> _Exercise_:
You are asked to reproduce the listing exactly and to omit its pictures.

Task input Block Start

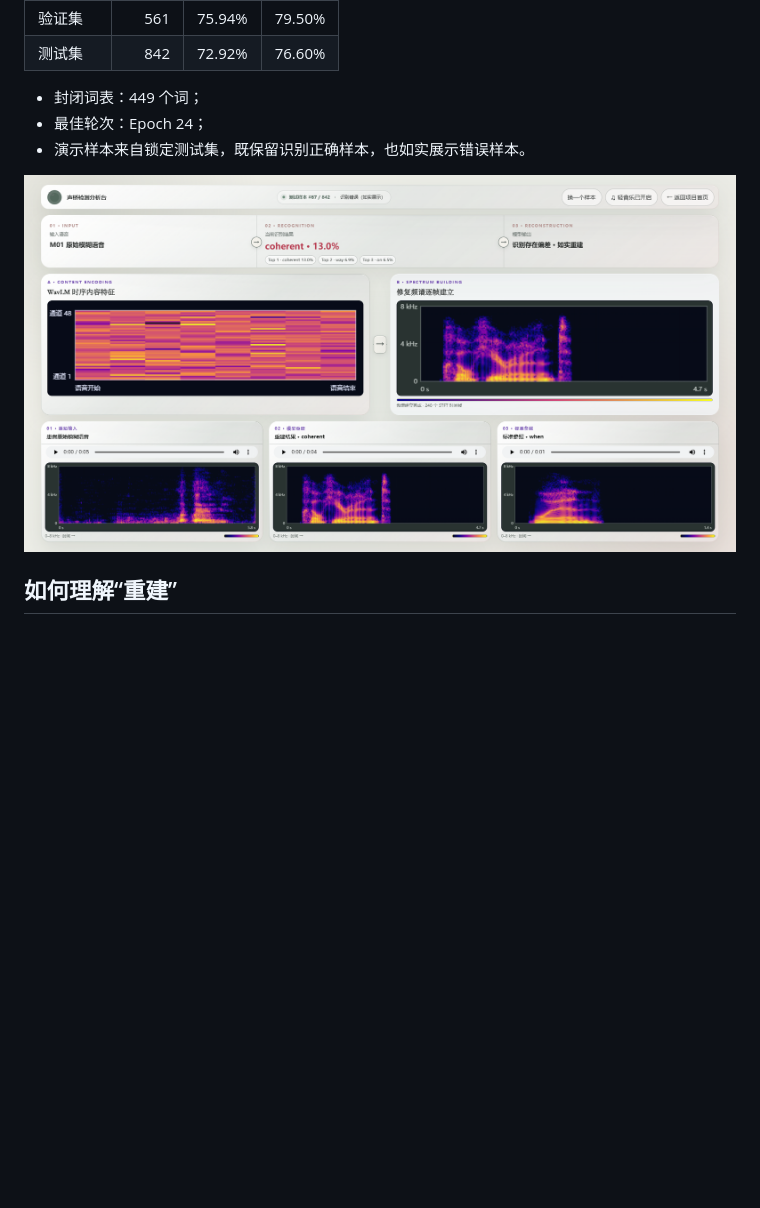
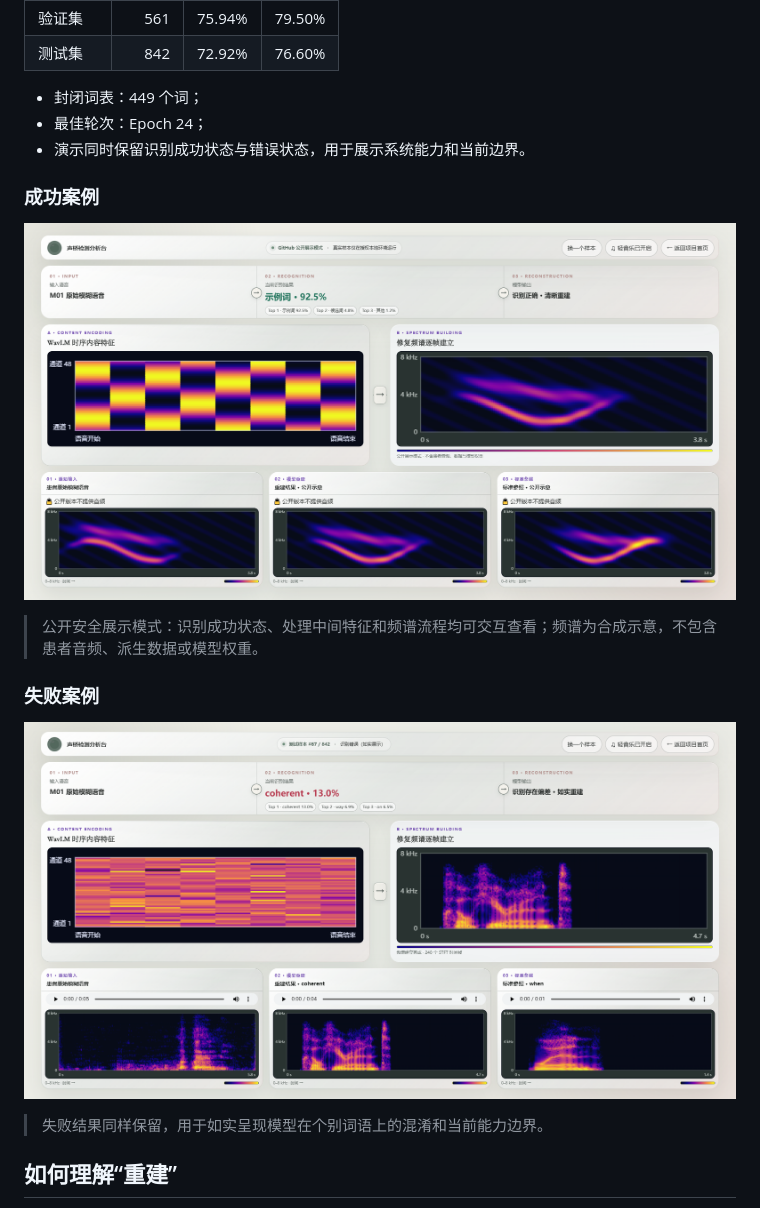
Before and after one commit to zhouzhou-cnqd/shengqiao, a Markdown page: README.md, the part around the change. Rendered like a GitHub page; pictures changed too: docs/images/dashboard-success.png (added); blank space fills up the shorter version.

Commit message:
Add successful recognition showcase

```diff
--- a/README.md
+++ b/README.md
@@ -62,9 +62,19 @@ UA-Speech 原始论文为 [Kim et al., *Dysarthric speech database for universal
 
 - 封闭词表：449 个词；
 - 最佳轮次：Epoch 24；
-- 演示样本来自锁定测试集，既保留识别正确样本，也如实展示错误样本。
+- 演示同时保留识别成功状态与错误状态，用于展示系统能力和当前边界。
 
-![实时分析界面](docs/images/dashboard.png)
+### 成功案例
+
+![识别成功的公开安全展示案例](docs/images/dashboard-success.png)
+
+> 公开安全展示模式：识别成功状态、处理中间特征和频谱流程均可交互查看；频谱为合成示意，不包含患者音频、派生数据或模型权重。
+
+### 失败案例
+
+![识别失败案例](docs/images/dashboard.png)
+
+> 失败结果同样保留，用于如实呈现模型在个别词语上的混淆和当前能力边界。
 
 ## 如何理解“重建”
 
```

Task input Block End

> _Answer below_:
Before and after one commit to zhouzhou-cnqd/shengqiao, a Markdown page: README.md, the part around the change. Rendered like a GitHub page; pictures changed too: docs/images/dashboard-success.png (added); blank space fills up the shorter version.

Commit message:
Add successful recognition showcase

```diff
--- a/README.md
+++ b/README.md
@@ -62,9 +62,19 @@ UA-Speech 原始论文为 [Kim et al., *Dysarthric speech database for universal
 
 - 封闭词表：449 个词；
 - 最佳轮次：Epoch 24；
-- 演示样本来自锁定测试集，既保留识别正确样本，也如实展示错误样本。
+- 演示同时保留识别成功状态与错误状态，用于展示系统能力和当前边界。
 
-![实时分析界面](docs/images/dashboard.png)
+### 成功案例
+
+![识别成功的公开安全展示案例](docs/images/dashboard-success.png)
+
+> 公开安全展示模式：识别成功状态、处理中间特征和频谱流程均可交互查看；频谱为合成示意，不包含患者音频、派生数据或模型权重。
+
+### 失败案例
+
+![识别失败案例](docs/images/dashboard.png)
+
+> 失败结果同样保留，用于如实呈现模型在个别词语上的混淆和当前能力边界。
 
 ## 如何理解“重建”
 
```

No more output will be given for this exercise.